These provisions gained traction, particularly for IPO companies, ever since Vice Chancellor Laster suggested in a 2010 opinion that they would be enforceable (see In re Revlon S'holders Litig., 990 A.2d 940 (Del. Ch. 2010)). Claudia Allen of Neal Gerber recently updated her study detailing that, as of December 31st, 195 Delaware corporations have adopted or proposed exclusive forum charter or bylaw provisions. Although a California court refused to enforce Oracle's exclusive forum bylaw last year, this is the first time the issue has been squarely presented to the Delaware courts. Steven Davidoff (aka The Deal Professor) previously offered his thoughts on the issue.
Friend of PB.com Francis Pileggi also reports on the issue, explaining that:
These new suits challenge bylaws in several companies that require shareholder suits to be filed exclusively in the Delaware Court of Chancery. If suits are filed elsewhere, the company threatens to sue those shareholders to recoup fees for breach of the bylaw provision. The challenge is based on the alleged violation of due process rights because there was no mutual consent by the shareholders. The suits were filed by the highly-regarded corporate litigator Michael Hanrahan of the Prickett Jones firm in Wilmington. Among the companies sued by shareholders challenging the exclusive forum bylaw provision, in separate lawsuits, are the following Delaware corporations: Navistar International Corp., AutoNation, Inc. Chevron Corp., SPX Corp., Superior Energy Services, Inc., Franklin Resources, Inc., Curtiss-Wright Corp., Danaher Corp., and Solutia Inc.
Thomson Reuter’s Alison Frankel wrote an excellent article about these cases that provides a very helpful overview and also has a link to the actual complaints.
He includes links to many additional analyses of the issues.
Personally, I think these provisions should be upheld. Contracts routinely include exclusive jurisdicton provisions and they are routinely enforced. The corporation's organic documents (i.e., the articles of incorporation and bylaws) represent a contract between the corporation and its shareholders. Hence, like any other contract, an exclusive jurisdiction provision in those documents should be enforced by the courts.
As I wrote the last time this issue was in the news:
Keeping these cases in Delaware courts [via exclusive jurisdiction provisions] strikes me as preferable [to allowing plaintiff to select any forum it wants]. Expert judges.
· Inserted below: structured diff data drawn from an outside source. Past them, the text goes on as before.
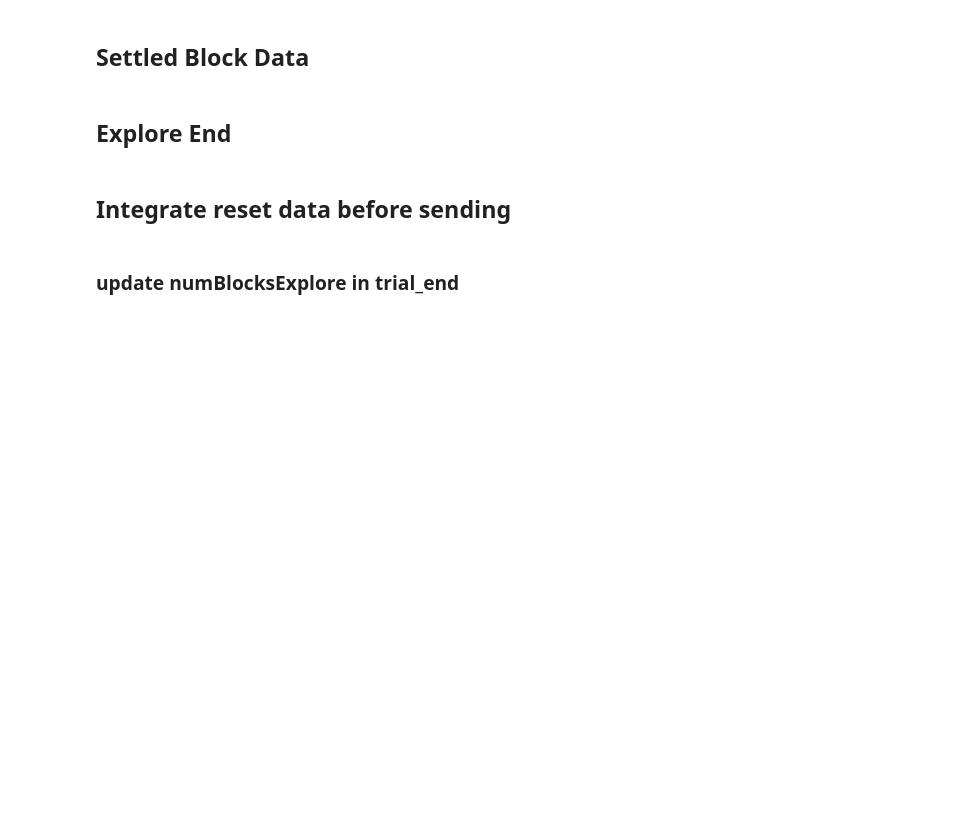
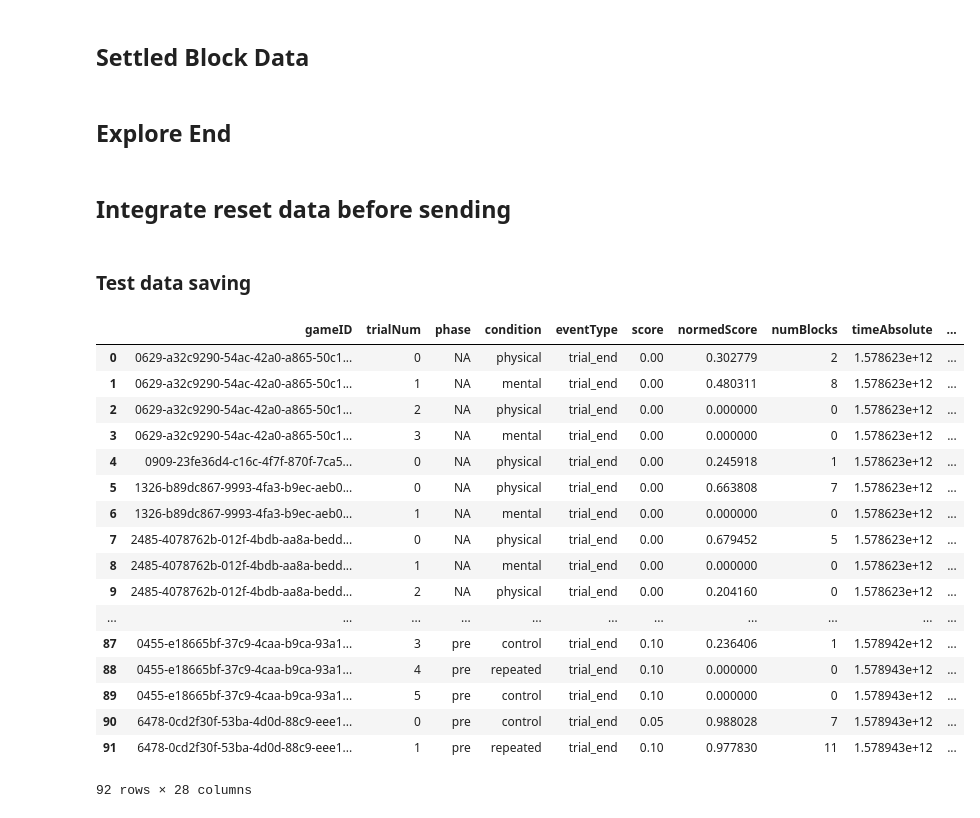
Before and after one commit to cogtoolslab/block_construction, a Jupyter notebook: analysis/will/block_silhouette_data_generator.ipynb, the cells around one changed output. Cells and saved outputs as stored; diff of their text form; code cells hidden in the pictures; blank space fills up the shorter version.

```diff
--- a/analysis/will/block_silhouette_data_generator.ipynb
+++ b/analysis/will/block_silhouette_data_generator.ipynb
@@ -309,5 +314,3 @@ df_explore['numAttempts'] = df_explore['preResetExploreBlocks'].apply(len) + 1
 ## save out to csv dir, where all the csv's go to live
 out_path = os.path.join(csv_dir,'block_silhouette_explore_{}.csv'.format(iterationName))
 df_explore.to_csv(out_path)
-# %% [markdown]
-### update numBlocksExplore in trial_end
@@ -315,0 +317,36 @@ df_explore
+# %% [markdown]
+### Test data saving
+# %%
+query = coll.find({"$and":[
+                        {'condition':{'$ne':'practice'}},
+                        {'eventType':'trial_end'},
+                        {'iterationName':iterationName}]
+                     })
+df = pd.DataFrame(list(query.sort('timeAbsolute')))
+# %%
+df[['gameID','trialNum','phase','condition',
+    'eventType','score','normedScore','numBlocks',
+    'timeAbsolute','timeRelative','buildTime',
+    'currBonus','exploreResets','buildResets',
+    'allVertices','nPracticeAttempts','exploreStartTime',
+    'buildStartTime','buildFinishTime','targetName','numBlocksExplore',
+    'blockColor','blockColorID', 'numTargets', 'prePostSetSize','numRepetitions','repetition','targetID']]
+# %% [output]
+|  | gameID | trialNum | phase | condition | eventType | score | normedScore | numBlocks | timeAbsolute | ... |
+| 0 | 0629-a32c9290-54ac-42a0-a865-50c1... | 0 | NA | physical | trial_end | 0.00 | 0.302779 | 2 | 1.578623e+12 | ... |
+| 1 | 0629-a32c9290-54ac-42a0-a865-50c1... | 1 | NA | mental | trial_end | 0.00 | 0.480311 | 8 | 1.578623e+12 | ... |
+| 2 | 0629-a32c9290-54ac-42a0-a865-50c1... | 2 | NA | physical | trial_end | 0.00 | 0.000000 | 0 | 1.578623e+12 | ... |
+| 3 | 0629-a32c9290-54ac-42a0-a865-50c1... | 3 | NA | mental | trial_end | 0.00 | 0.000000 | 0 | 1.578623e+12 | ... |
+| 4 | 0909-23fe36d4-c16c-4f7f-870f-7ca5... | 0 | NA | physical | trial_end | 0.00 | 0.245918 | 1 | 1.578623e+12 | ... |
+| 5 | 1326-b89dc867-9993-4fa3-b9ec-aeb0... | 0 | NA | physical | trial_end | 0.00 | 0.663808 | 7 | 1.578623e+12 | ... |
+| 6 | 1326-b89dc867-9993-4fa3-b9ec-aeb0... | 1 | NA | mental | trial_end | 0.00 | 0.000000 | 0 | 1.578623e+12 | ... |
+| 7 | 2485-4078762b-012f-4bdb-aa8a-bedd... | 0 | NA | physical | trial_end | 0.00 | 0.679452 | 5 | 1.578623e+12 | ... |
+| 8 | 2485-4078762b-012f-4bdb-aa8a-bedd... | 1 | NA | mental | trial_end | 0.00 | 0.000000 | 0 | 1.578623e+12 | ... |
+| 9 | 2485-4078762b-012f-4bdb-aa8a-bedd... | 2 | NA | physical | trial_end | 0.00 | 0.204160 | 0 | 1.578623e+12 | ... |
+| ... | ... | ... | ... | ... | ... | ... | ... | ... | ... | ... |
+| 87 | 0455-e18665bf-37c9-4caa-b9ca-93a1... | 3 | pre | control | trial_end | 0.10 | 0.236406 | 1 | 1.578942e+12 | ... |
+| 88 | 0455-e18665bf-37c9-4caa-b9ca-93a1... | 4 | pre | repeated | trial_end | 0.10 | 0.000000 | 0 | 1.578943e+12 | ... |
+| 89 | 0455-e18665bf-37c9-4caa-b9ca-93a1... | 5 | pre | control | trial_end | 0.10 | 0.000000 | 0 | 1.578943e+12 | ... |
+| 90 | 6478-0cd2f30f-53ba-4d0d-88c9-eee1... | 0 | pre | control | trial_end | 0.05 | 0.988028 | 7 | 1.578943e+12 | ... |
+| 91 | 6478-0cd2f30f-53ba-4d0d-88c9-eee1... | 1 | pre | repeated | trial_end | 0.10 | 0.977830 | 11 | 1.578943e+12 | ... |
+92 rows × 28 columns
```
Also changed, not shown: parts of 5 cells of this notebook, 9 other files.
No juries. No home state bias in favor of one side or the other, since usually both sides will have their principal place of business elsewhere. Promotes consistency of outcomes. Delaware courts more rigorous than most in policing plaintiff lawyers bringing suits not in the best interests of the corporation or its shareholders as a whole.
There's a direct analogy here to mandatory arbitration provisions of the sort Carlyle Group was going to include in its articles (until it spinelessly changed its mind). As I wrote about them:
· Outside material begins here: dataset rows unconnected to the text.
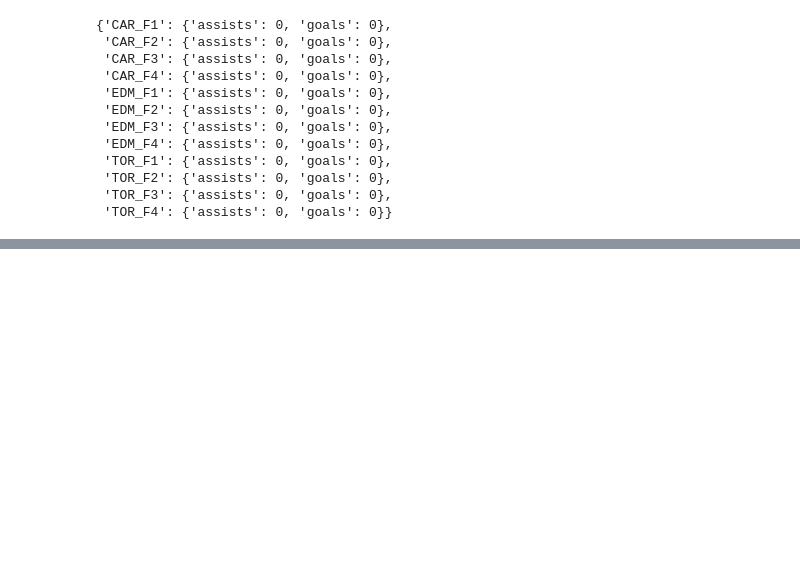
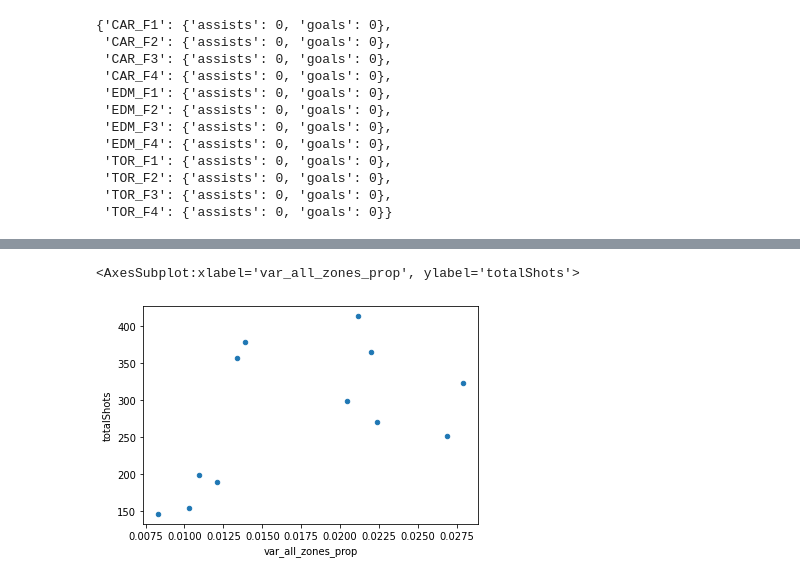
Before and after one commit to shawd420/nhl_offense_optimization, a Jupyter notebook: stat_counter.ipynb, the cells around one changed output, grey strips where cells are left out. Drawn from its saved outputs; the diff is of its cells as text; code cells hidden in the pictures; blank space fills up the shorter version.

```diff
--- a/stat_counter.ipynb
+++ b/stat_counter.ipynb
@@ -189,0 +508,5 @@ pd.DataFrame.from_dict(line_totals)
+# %%
+df_stats_var.plot.scatter(x='var_all_zones_prop', y='totalShots')
+# %% [output]
+<AxesSubplot:xlabel='var_all_zones_prop', ylabel='totalShots'>
+[figure, added]
```
Also changed, not shown: parts of 30 cells of this notebook, 8 other files.
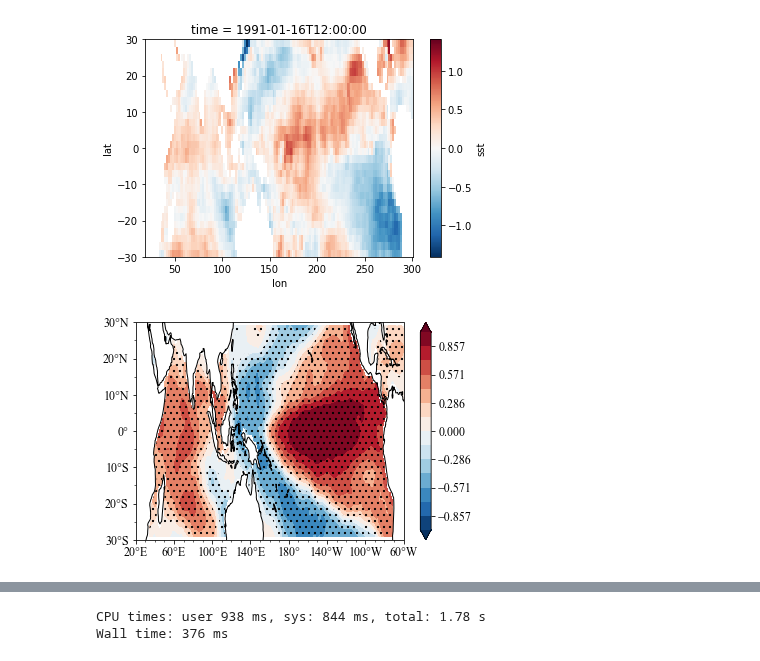
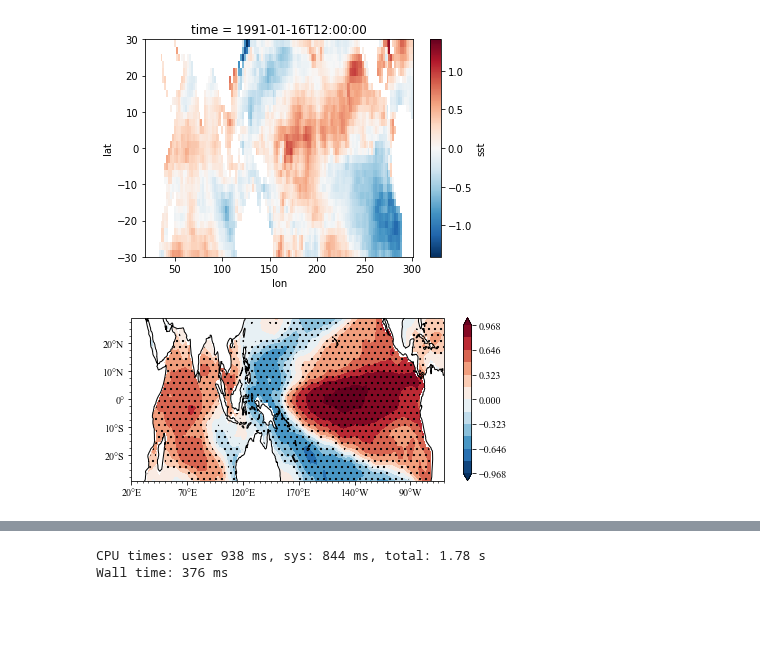
Before and after one commit to ZiluM/sacpy, a Jupyter notebook: examples/Nino34RegSST.ipynb, the cells around one changed output, grey strips where cells are left out. Cells and saved outputs as stored; diff of their text form; code cells hidden in the pictures; blank space fills up the shorter version.

```diff
--- a/examples/Nino34RegSST.ipynb
+++ b/examples/Nino34RegSST.ipynb
@@ -25,42 +25,19 @@ ssta[0].plot()
 Nino34 = ssta.loc[:,-5:5,190:240].mean(axis=(1,2))
 # %%
 linreg = scp.LinReg(np.array(Nino34),np.array(ssta))
-# %%
-from cartopy.mpl.ticker import LongitudeFormatter, LatitudeFormatter
-from matplotlib.ticker import MultipleLocator
-import cartopy.crs as ccrs
-plt.rc('font', family='Times New Roman', size=12)
-ax = plt.axes(projection=ccrs.PlateCarree(central_longitude=180))
-m = ax.contourf(ssta.lon,
-                ssta.lat,
-                linreg.corr,
-                cmap="RdBu_r",
-                levels=np.linspace(-1, 1, 15),
-                extend="both",
-                transform=ccrs.PlateCarree())
-n = plt.contourf(ssta.lon,
-                 ssta.lat,
-                 linreg.p_value,
-                 levels=[0, 0.05, 1],
-                 zorder=1,
-                 hatches=['..', None],
-                 colors="None",
-                 transform=ccrs.PlateCarree())
-# xtk = np.arange(-180,181,60)
-xtk = np.arange(20,301,40)
-ax.set_xticks(xtk,crs=ccrs.PlateCarree())
-# ax.set_xticks(xtk,crs=ccrs.PlateCarree())
-ax.set_yticks(np.arange(-30,31,10),crs=ccrs.PlateCarree())
-ax.yaxis.set_major_formatter(LatitudeFormatter())
-ax.xaxis.set_major_formatter(LongitudeFormatter(zero_direction_label=True))
-ax.xaxis.set_minor_locator(MultipleLocator(10))
-ax.yaxis.set_minor_locator(MultipleLocator(5))
-ax.coastlines()
-ax.set_aspect("auto")
-plt.colorbar(m)
-plt.savefig("../pic/nino34.png",dpi=200)
-# %% [output]
-[figure, removed]
+# %%
+import sacpy.Map
+import cartopy.crs as ccrs
+fig = plt.figure(figsize=[7, 3])
+ax = plt.axes(projection=ccrs.PlateCarree(central_longitude=180))
+lon ,lat = np.array(ssta.lon) , np.array(ssta.lat)
+m = ax.scontourf(lon,lat,linreg.corr)
+n = ax.sig_plot(lon,lat,linreg.p_value,color="k",marker="..")
+ax.init_map(stepx=50, ysmall=2.5)
+plt.colorbar(m)
+plt.savefig("../pic/nino34.png",dpi=200)
+# %% [output]
+[figure, added]
 # %%
 import scipy.stats as sts
 
```
Also changed, not shown: parts of 2 cells of this notebook, 17 other files.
See Charles Nathan's post on the analogous issue of the enforceability of exclusive jurisdiction provisions:
In a recent decision, In re Revlon, Inc. Shareholders Litig., newly-appointed Vice Chancellor Laster suggested a solution. In dicta, he endorsed a Delaware entity’s right to mandate in its governance documents a chosen forum for the resolution of state law-based shareholder class actions, derivative suits and other intra-corporate disputes. Vice Chancellor Laster stated that “if boards of directors and stockholders believe that a particular forum would provide an efficient and value-promoting locus for dispute resolution, then corporations are free to respond with charter provisions selecting an exclusive forum for intra-entity disputes.” Presumably, the Vice Chancellor had Delaware in mind.
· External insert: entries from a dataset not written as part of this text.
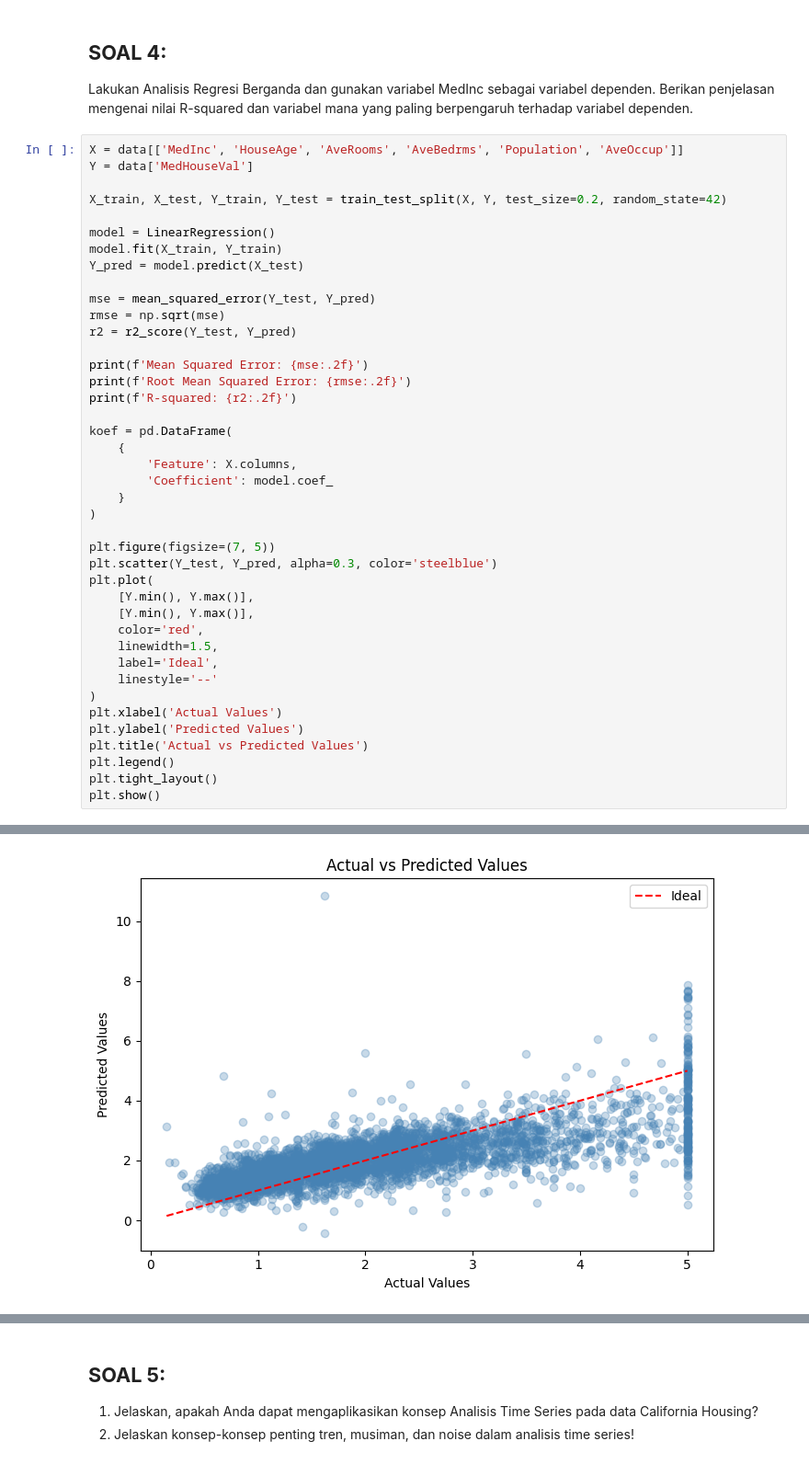
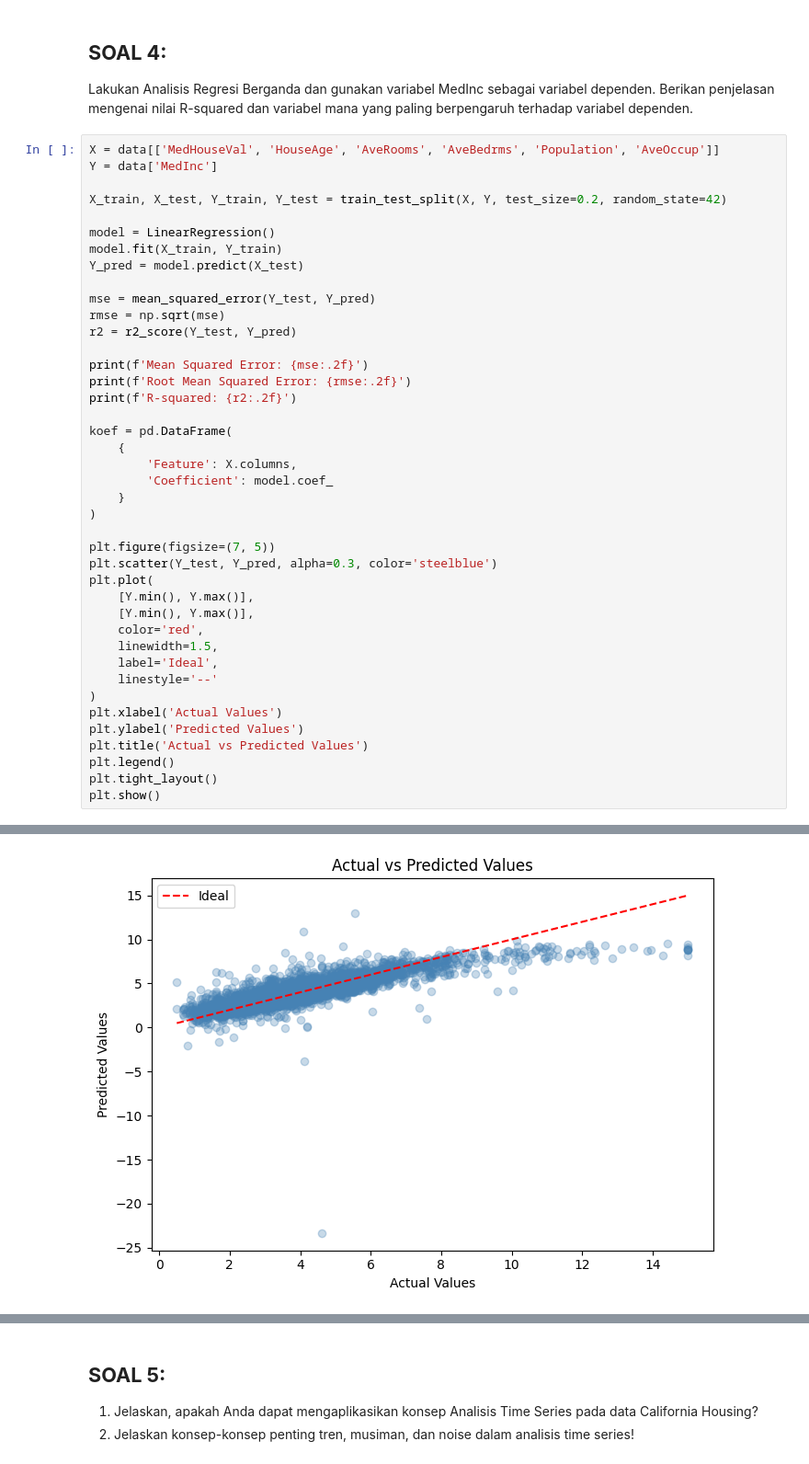
Before and after one commit to RekoNF/EDV_Tugas-and-Quiz, a Jupyter notebook: UTS/UTS_Semester 2.ipynb, the cells around one changed output, grey strips where cells are left out. Shown at 92% size. Drawn from its saved outputs; the diff is of its cells as text.

```diff
--- a/UTS/UTS_Semester 2.ipynb
+++ b/UTS/UTS_Semester 2.ipynb
@@ -468,8 +468,8 @@ plt.show()
 Lakukan  Analisis  Regresi  Berganda  dan  gunakan  variabel  MedInc  sebagai  variabel  dependen.  Berikan
 penjelasan mengenai nilai R-squared dan variabel mana yang paling berpengaruh terhadap variabel dependen.
 # %%
-X = data[['MedInc', 'HouseAge', 'AveRooms', 'AveBedrms', 'Population', 'AveOccup']]
-Y = data['MedHouseVal']
+X = data[['MedHouseVal', 'HouseAge', 'AveRooms', 'AveBedrms', 'Population', 'AveOccup']]
+Y = data['MedInc']
 
 X_train, X_test, Y_train, Y_test = train_test_split(X, Y, test_size=0.2, random_state=42)
 
@@ -515 +515 @@ R-squared: 0.51
-[figure, old version]
+[figure, new version]
```
Also changed, not shown: parts of 4 cells of this notebook.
Nathan goes on to discuss the legal issues at some length. In any case, assuming Laster wasn't simply trying to build up business for Delaware courts, there's no immediately obvious policy reason why the same result would not apply to mandatory arbitration provisions.